The output maps showed that in the 8-year interval between observations, the extent of submerged macrophytes decreased from 72% to 52%. Field observations in recent years confirm this trend. The decrease in areas covered by macrophytes is an indicator of changes that will lead to a decrease in water transparency because of an increase of phytoplankton chlorophyll and suspended solids. This, in turn, will likely lead to a decrease in fishing, an enrichment of organic matter in the sediments, and a decrease in biodiversity.

Figure 2. The extent of submerged vegetation detected in 2005 in coastal zones of Sirmione: from green to blue the bottom cover changes from macrophytes to sand. The bottom maps are overlaid on a true color composition of the MIVIS scene.

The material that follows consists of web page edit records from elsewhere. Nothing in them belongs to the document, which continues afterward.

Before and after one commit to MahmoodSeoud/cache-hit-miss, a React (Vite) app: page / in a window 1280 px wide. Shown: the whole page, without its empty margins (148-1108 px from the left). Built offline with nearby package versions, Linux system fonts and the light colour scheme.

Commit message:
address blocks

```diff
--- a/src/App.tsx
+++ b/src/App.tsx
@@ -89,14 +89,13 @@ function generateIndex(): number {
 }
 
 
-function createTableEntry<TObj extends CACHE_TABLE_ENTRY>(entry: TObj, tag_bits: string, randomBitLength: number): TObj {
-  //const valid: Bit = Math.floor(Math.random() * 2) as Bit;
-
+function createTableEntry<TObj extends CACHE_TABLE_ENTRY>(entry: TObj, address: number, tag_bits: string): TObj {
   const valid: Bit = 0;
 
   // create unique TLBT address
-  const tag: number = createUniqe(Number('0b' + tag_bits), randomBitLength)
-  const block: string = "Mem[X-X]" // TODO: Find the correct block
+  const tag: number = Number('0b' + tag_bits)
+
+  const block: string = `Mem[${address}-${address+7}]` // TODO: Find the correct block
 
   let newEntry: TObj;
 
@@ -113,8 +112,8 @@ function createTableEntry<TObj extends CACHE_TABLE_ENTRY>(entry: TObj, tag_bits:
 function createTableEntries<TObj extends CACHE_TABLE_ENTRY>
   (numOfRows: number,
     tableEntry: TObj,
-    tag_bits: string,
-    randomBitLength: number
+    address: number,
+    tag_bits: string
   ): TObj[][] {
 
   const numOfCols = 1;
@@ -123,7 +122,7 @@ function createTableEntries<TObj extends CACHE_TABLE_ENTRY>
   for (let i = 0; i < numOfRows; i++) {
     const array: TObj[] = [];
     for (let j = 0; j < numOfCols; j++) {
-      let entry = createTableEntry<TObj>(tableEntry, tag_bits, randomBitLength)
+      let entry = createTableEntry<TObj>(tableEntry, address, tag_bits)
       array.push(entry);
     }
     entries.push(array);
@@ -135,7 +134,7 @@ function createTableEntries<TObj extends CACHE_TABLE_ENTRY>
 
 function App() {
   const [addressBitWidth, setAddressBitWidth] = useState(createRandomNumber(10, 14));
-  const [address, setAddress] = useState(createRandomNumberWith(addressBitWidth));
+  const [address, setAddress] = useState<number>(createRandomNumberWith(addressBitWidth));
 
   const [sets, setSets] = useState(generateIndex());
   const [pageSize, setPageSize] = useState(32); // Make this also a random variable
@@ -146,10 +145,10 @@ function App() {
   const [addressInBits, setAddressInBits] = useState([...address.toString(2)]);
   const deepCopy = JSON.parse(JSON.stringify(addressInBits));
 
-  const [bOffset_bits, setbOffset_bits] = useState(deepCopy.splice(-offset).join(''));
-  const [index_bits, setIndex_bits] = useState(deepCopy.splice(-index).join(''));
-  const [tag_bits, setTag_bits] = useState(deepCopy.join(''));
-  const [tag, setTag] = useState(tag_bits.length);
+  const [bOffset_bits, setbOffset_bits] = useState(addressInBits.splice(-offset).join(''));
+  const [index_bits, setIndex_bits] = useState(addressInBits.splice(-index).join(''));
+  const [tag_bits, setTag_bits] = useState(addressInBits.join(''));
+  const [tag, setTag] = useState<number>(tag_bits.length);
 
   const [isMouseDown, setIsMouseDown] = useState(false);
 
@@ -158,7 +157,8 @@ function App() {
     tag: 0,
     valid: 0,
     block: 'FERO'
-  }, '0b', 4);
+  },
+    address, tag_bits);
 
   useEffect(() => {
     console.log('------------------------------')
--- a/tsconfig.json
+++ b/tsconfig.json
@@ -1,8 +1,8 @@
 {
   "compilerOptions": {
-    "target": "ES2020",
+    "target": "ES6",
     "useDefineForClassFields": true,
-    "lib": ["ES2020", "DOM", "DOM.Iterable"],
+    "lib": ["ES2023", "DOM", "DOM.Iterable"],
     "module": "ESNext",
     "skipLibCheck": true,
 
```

The decrease suggests that this area of Lake Garda is highly sensitive and that human pressure can progressively worsen ecological conditions. Since 1977, environmental laws aiming to protect submerged vegetation have been in place, but these do not seem to have succeeded in protecting macrophyte colonization areas. However, recent studies also based on remote sensing data (both aerial ortho-photos and MIVIS data) 5 highlighted an opposite, increasing trend in the extent of common reed vegetation in the Sirmione peninsula of southern Lake Garda (see Figure 2). Susceptibility to ecological damage is highly dependent on the organism involved, so tracking many different members of an ecosystem is important to obtaining an accurate picture of changes in an area.

Claudia Giardino, Mariano Bresciani, Daniela Stroppiana 
Institute for Electromagnetic Sensing of the Environment
National Research Council of Italy
Milan, Italy

Claudia Giardino received her undergraduate degree in environmental engineering and her PhD in geodetic sciences at the Polytechnic University of Milan. Her research interests include the quantitative aspects of optical remote sensing, radiative transfer theory, imaging spectrometry, and calibration/validation activities. Most of her work has focused on water resources assessment and bio-physical parameter retrieval. In 2004 and 2006 she was a visiting scientist at the Commonwealth Scientific and Industrial Research Organisation, Land and Water Division, Canberra, Australia.

Mariano Bresciani is a naturalist specializing in aquatic vegetation. He is involved in field campaigns for chemical, biological, and radiometric data acquisition. He also manages reed habitats and monitors inland water environments. Bresciani teaches environmental education and remote sensing.

Daniela Stroppiana received her undergraduate degree in environmental engineering from the Polytechnic University of Milan. She is currently involved in natural vegetation and agriculture monitoring. She worked for the Istituto Agronomico per l'Oltremare of the Italian Ministry of Foreign Affairs in Florence and the European Commission's Joint Research Centre in Ispra, Italy.